====== Input data
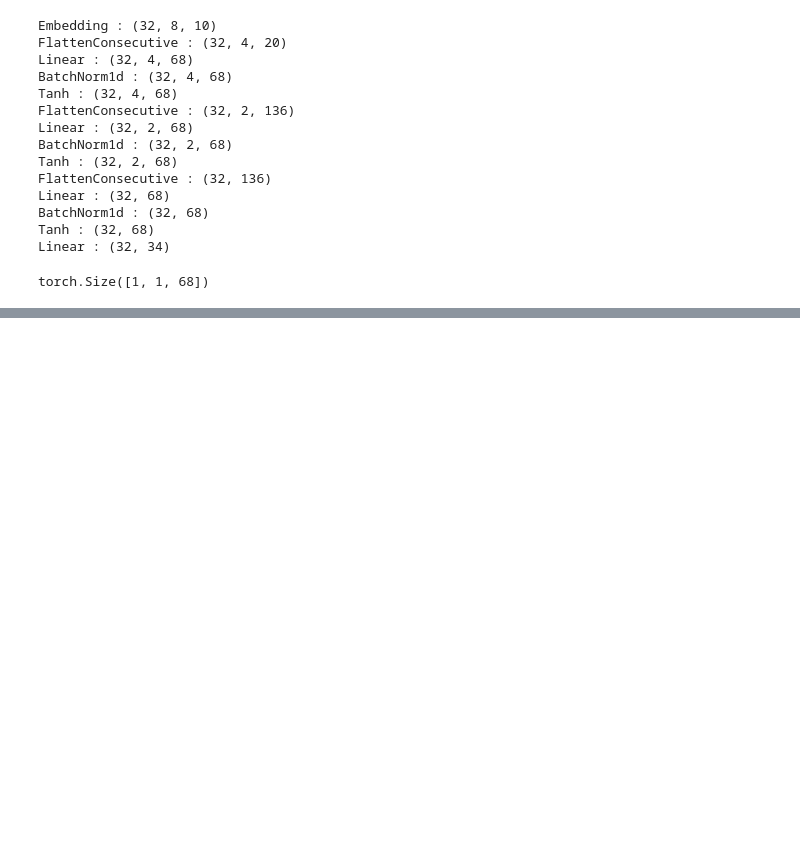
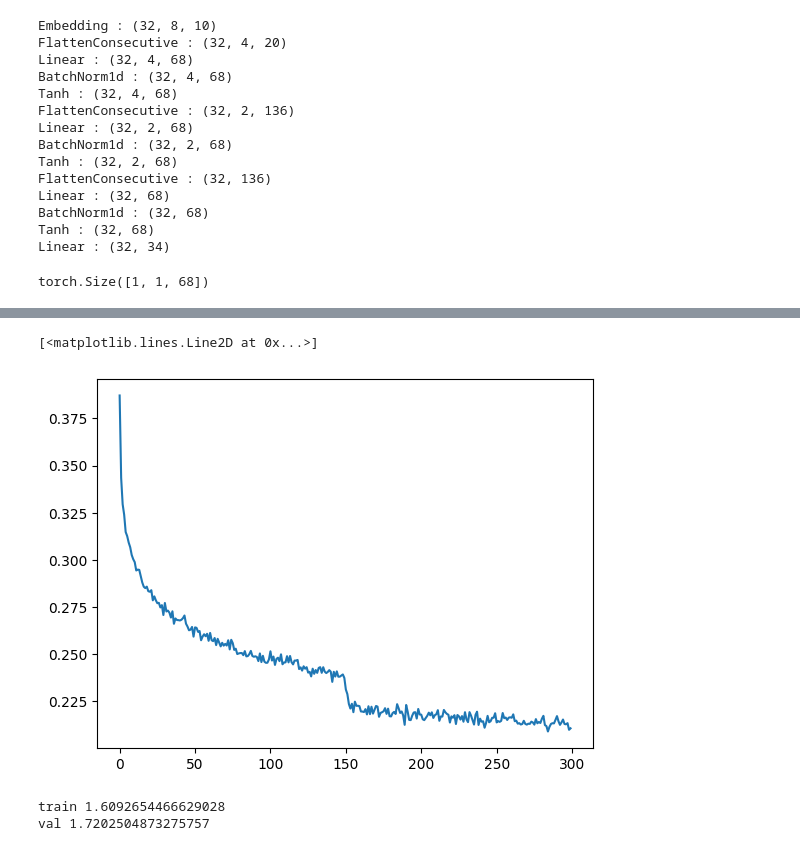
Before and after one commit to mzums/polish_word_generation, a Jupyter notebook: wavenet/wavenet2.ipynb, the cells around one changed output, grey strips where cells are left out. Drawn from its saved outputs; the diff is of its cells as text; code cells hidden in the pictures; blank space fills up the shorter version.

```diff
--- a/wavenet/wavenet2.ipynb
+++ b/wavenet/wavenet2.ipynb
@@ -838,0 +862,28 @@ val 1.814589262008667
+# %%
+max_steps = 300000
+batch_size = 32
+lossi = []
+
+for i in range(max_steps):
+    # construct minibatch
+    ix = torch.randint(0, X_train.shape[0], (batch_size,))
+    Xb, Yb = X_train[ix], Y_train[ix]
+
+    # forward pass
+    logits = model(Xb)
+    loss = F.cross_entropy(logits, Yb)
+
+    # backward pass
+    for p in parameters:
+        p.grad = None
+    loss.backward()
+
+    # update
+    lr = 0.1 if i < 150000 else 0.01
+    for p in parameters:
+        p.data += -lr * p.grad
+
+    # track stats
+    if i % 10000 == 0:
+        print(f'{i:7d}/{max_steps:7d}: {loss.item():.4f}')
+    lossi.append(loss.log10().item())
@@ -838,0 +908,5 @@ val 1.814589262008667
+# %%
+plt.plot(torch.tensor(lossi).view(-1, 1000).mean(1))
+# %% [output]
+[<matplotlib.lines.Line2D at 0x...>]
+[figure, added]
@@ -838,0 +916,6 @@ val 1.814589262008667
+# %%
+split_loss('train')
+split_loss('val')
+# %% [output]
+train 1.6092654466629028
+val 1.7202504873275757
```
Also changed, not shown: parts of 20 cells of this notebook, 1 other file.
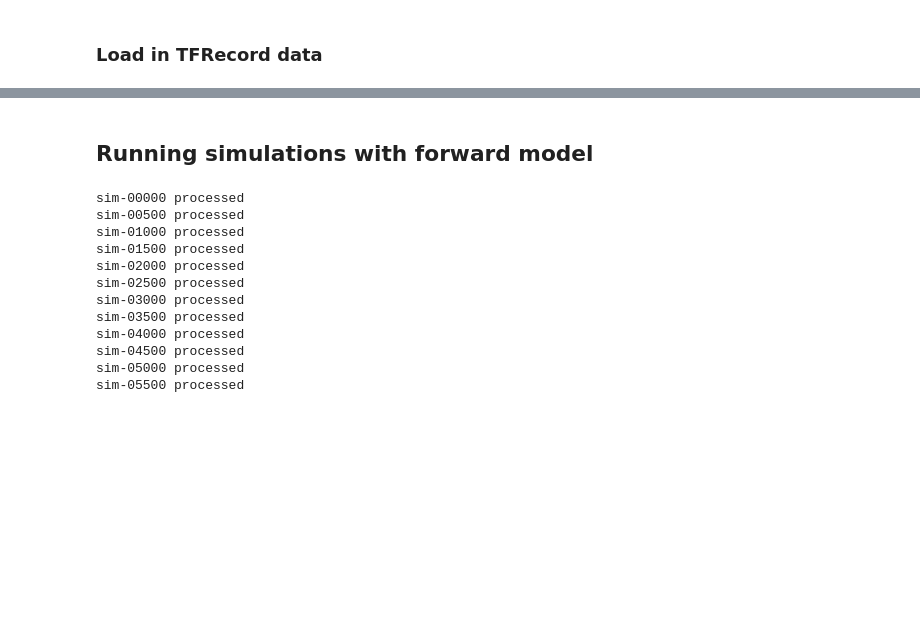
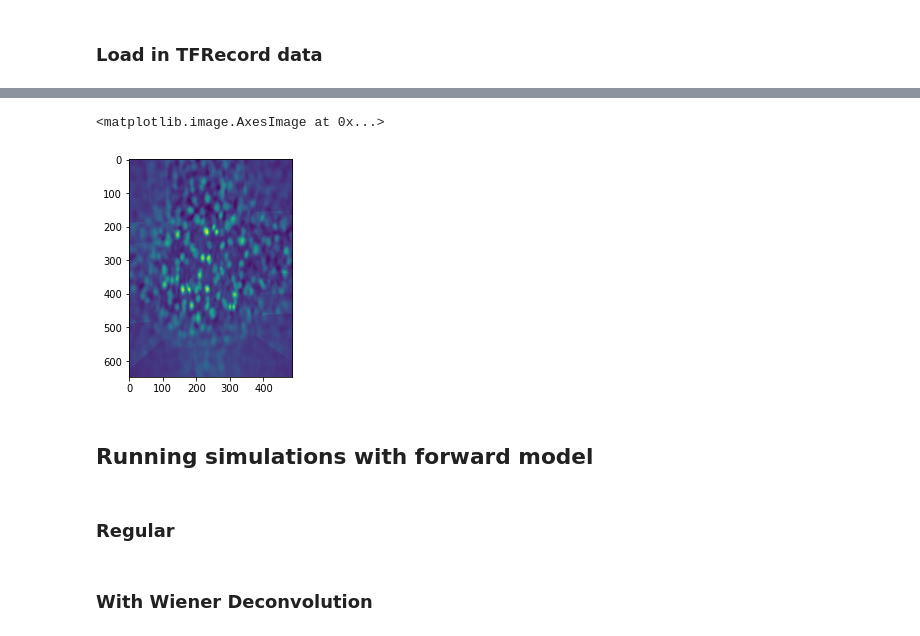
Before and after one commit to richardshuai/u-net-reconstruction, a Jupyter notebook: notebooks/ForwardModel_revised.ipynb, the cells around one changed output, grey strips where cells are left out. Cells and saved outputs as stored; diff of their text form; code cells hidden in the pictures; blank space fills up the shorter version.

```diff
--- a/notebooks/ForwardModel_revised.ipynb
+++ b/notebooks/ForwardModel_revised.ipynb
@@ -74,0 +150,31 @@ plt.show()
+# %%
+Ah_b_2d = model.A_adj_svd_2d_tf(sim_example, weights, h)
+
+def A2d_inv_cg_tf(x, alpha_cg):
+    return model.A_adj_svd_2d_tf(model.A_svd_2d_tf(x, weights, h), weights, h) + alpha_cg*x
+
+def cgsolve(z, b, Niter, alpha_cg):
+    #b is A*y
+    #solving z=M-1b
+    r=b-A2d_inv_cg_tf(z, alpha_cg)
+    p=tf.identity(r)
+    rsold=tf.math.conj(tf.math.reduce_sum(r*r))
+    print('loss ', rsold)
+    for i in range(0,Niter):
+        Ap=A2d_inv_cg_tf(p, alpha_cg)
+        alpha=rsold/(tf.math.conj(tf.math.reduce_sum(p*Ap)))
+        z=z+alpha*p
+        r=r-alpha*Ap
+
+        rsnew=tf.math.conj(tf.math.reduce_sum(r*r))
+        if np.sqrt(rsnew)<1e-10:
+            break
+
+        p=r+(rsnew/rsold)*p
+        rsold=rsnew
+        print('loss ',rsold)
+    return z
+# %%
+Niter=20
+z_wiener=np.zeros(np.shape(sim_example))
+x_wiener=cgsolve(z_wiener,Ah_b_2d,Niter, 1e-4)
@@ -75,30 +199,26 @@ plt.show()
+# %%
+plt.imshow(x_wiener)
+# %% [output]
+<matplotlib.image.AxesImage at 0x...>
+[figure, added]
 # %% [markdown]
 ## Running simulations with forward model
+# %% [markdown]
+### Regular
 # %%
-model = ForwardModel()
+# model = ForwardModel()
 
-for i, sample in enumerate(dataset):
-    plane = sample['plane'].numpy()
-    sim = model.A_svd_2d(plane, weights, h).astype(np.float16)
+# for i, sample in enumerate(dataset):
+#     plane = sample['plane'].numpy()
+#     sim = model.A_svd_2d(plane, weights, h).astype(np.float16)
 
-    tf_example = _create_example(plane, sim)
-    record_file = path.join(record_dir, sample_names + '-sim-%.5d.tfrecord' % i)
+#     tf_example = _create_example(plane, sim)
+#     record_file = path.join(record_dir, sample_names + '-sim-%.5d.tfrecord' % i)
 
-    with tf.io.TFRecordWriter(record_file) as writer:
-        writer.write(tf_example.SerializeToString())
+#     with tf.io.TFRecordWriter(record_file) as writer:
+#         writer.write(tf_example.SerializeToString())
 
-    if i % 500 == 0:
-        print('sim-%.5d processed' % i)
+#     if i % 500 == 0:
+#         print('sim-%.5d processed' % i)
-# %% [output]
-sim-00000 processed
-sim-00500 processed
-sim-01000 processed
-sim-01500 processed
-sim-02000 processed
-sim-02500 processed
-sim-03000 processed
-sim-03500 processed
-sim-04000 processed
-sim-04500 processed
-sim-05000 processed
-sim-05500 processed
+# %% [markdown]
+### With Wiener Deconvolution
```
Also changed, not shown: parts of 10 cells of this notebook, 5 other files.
============
▶ **Work request**
Reply with every line of the listing that has the string "print".

▶ **Output of the exercise**
+        print(f'{i:7d}/{max_steps:7d}: {loss.item():.4f}')
+    print('loss ', rsold)
+        print('loss ',rsold)
-        print('sim-%.5d processed' % i)
+#         print('sim-%.5d processed' % i)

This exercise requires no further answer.